The search for alternatives to capitalism and the problem of comparative assessment of the performance of socialist and capitalist systems have inspired one of the richest and most remarkable episodes in the history of economic thought. By the mid 20th century an entire field had emerged, conceptualizing, theorizing, monitoring, and analyzing the largest and most consequential social and economic natural experiment in human history: Real-life Socialism. This research review focuses on the fundamental literature associated with the comparative study of socialist and capitalist systems. It features both a well-rounded inquiry of the modern history of economic thought, as well as a vibrant and critical disentanglement of the role of the economic system from the role of environment and policy decisions, as determinants of economic performance. This review will be an interesting and invaluable research resource for academics and students alike.
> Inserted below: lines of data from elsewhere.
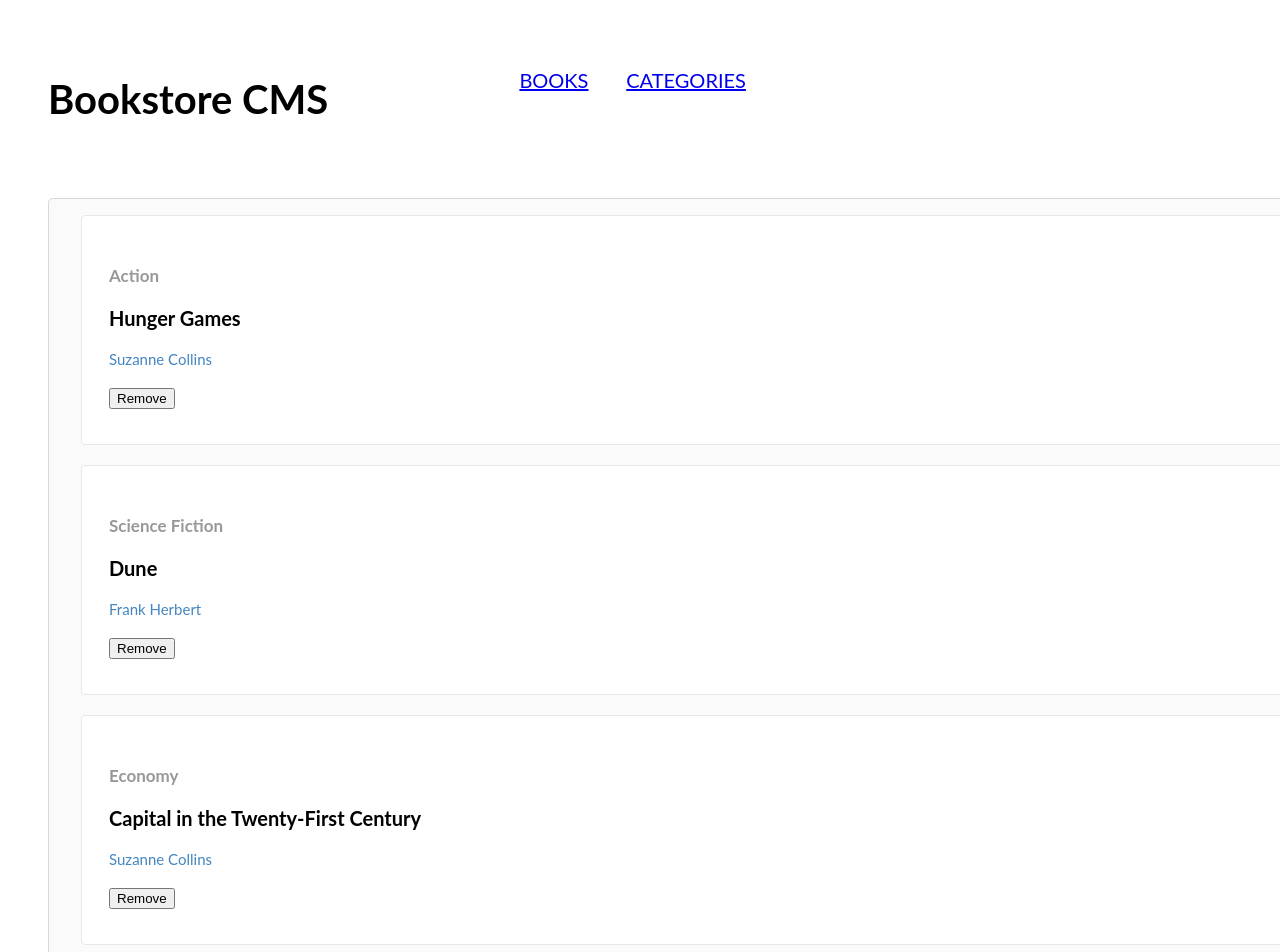
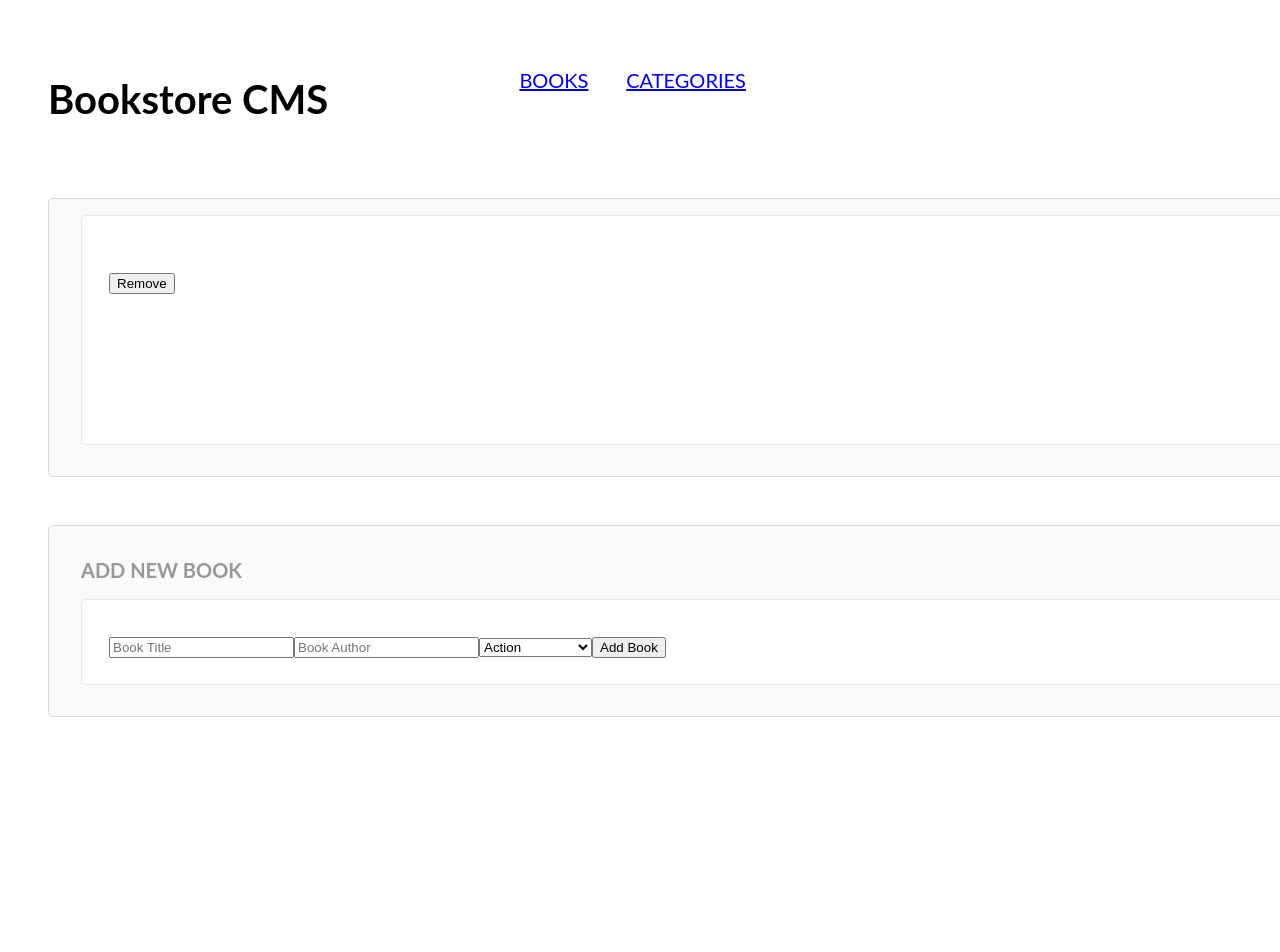
Before and after one commit to SelmaNdapanda/bookstore, a React (Create React App) app: page / in a window 1280 px wide. Shown: the top 952 px of the page. After the commit the page ends 800 px from the top, so only its background shows below. Built offline with nearby package versions, Linux system fonts and the light colour scheme.

Commit message:
Update Bookitem.js

```diff
--- a/src/components/Bookitem.js
+++ b/src/components/Bookitem.js
@@ -1,26 +1,18 @@
 import React from 'react';
 
-const Bookitem = () => (
+const Bookitem = (props) => {
+  const { category, title, author,} = props;
+
+  return (
   <div className="container">
     <div className="bookCard">
-      <p className="category">Action</p>
-      <p className="title"> Hunger Games</p>
-      <p className="author">Suzanne Collins</p>
+      <p className="category">{category}</p>
+      <p className="title">{title}</p>
+      <p className="author">{author}</p>
       <button type="button" className="Remove">Remove</button>
     </div>
-    <div className="bookCard">
-      <p className="category">Science Fiction</p>
-      <p className="title"> Dune</p>
-      <p className="author">Frank Herbert</p>
-      <button type="button" className="Remove">Remove</button>
     </div>
-    <div className="bookCard">
-      <p className="category">Economy</p>
-      <p className="title"> Capital in the Twenty-First Century</p>
-      <p className="author">Suzanne Collins</p>
-      <button type="button" className="Remove">Remove</button>
-    </div>
-  </div>
-);
+  )
+};
 
 export default Bookitem;
```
David Colander has been writing about economic methodology for over 30 years, but he goes out of his way to emphasize that he does not see himself as a methodologist. His pragmatic methodology is applicable to what economists are doing and attempts to answer questions that all economists face as they go about their work. The articles collected in this volume are divided, with the first part providing a framework underlying Colander’s methodology and introducing Colander’s methodology for economic policy within that framework. Part two presents Colander’s view on the methodology for microeconomics, while part three looks at Colander’s methodology for macroeconomics. The book closes with discussions of broader issues.
This biography of the applied English economist Arthur (A.J.) Brown, an English economist from the late 1930s to the 1980s, sets his work in the context of the Great Depression, the emergence of Oxford University as a centre of applied economic research, the contraction of British colonialism in Africa, the enlarging of the UK university system, the post –war arms race, the UK joining the Common Market, and significant changes in the industrial structure of Britain.
In this authoritative Handbook, leading experts from international statistical offices and universities explain in detail the treatment and role of input-output statistics in the System of National Accounts. Furthermore, they address the derivation of input-output coefficients for the purpose of economic and environmental modeling, the building of applied general equilibrium models, the use of these models for efficiency analysis, and the extensions to stochastic and dynamic input-output analysis. As well as revealing and exploring the theoretical foundations, the Handbook also acts as a useful guide for practitioners.